Your diet should included avoiding high carbohydrate or high sugar foods 2 hours before bed. If you must eat before bed aim for a high protein snack. The protein will raise you blood sugar enough to allow for sustained sleep. I can remember having cake before bed and waking at 2 a.m. starving. I tried everything to get back to sleep. I counted sheep, I meditated, I pray to God to bring sleep to my eyes. It wasn’t until I got the thought to feed the beast of my hunger pangs. After a small snacking on a bit of leftover turkey I fell easily asleep without waking.
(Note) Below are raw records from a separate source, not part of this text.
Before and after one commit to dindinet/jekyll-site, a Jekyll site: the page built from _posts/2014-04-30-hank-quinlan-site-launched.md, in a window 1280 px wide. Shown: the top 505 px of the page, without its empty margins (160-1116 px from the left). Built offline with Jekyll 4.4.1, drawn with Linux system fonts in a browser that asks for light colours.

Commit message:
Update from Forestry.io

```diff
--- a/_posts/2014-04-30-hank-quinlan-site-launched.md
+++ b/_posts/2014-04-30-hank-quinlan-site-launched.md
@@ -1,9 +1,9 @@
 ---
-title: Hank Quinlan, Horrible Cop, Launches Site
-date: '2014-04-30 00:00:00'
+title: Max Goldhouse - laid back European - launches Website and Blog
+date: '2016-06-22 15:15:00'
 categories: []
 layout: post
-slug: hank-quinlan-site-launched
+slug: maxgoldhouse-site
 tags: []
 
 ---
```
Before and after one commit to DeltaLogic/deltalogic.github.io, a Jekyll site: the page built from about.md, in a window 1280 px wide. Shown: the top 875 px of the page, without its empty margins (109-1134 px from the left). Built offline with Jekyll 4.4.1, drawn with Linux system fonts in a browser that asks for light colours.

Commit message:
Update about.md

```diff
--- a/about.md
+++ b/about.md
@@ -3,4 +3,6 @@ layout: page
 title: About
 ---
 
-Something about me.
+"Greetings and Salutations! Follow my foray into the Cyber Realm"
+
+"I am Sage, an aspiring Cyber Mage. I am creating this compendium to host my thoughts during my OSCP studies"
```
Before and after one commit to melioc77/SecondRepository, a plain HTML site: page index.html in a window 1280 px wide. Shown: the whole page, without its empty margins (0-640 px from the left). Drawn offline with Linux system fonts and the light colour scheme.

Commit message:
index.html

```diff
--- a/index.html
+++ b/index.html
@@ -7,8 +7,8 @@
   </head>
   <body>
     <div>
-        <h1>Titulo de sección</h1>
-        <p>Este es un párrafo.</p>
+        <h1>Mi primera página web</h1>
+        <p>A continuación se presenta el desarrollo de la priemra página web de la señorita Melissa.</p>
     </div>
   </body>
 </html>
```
The protein raised my blood sugar enough to allow my body to continue functioning while I slept and the tryptophan in the meat allowed for production of serotonin and subsequent increase melatonin release to help me fall back asleep.
Other tips you can consider adding to you nighttime routine to aid in restful sleep include:
- a warm bath with lavender essential oils or oats added for their calming effects
- a warm cup of tea with honey
- read a book before bed instead of watching TV
- exercise at night about 2-4 hours before bed for a good nights rest
- adding lavender essential oil to a pillow mist or diffuser at bedtime can be relaxing
- herbs to consider: passionflower, lemon balm, chamomile, Valerian-> try these on a day where you dont have work the next morning to see if you wake drowsy
Bottom line create a personalized routine that you follow in order to prepare you body and mind for sleep. Consistency is key and give it at least a month of consistency to see the full benefits. If you follow these suggestion and you still have trouble falling asleep or wake fatigued or get tired during the day it may be time to speak with your doctor about other causes of your low energy levels. There are many conditions that can be ruled in or out in your individual case. So give these options a try and happy sleeping!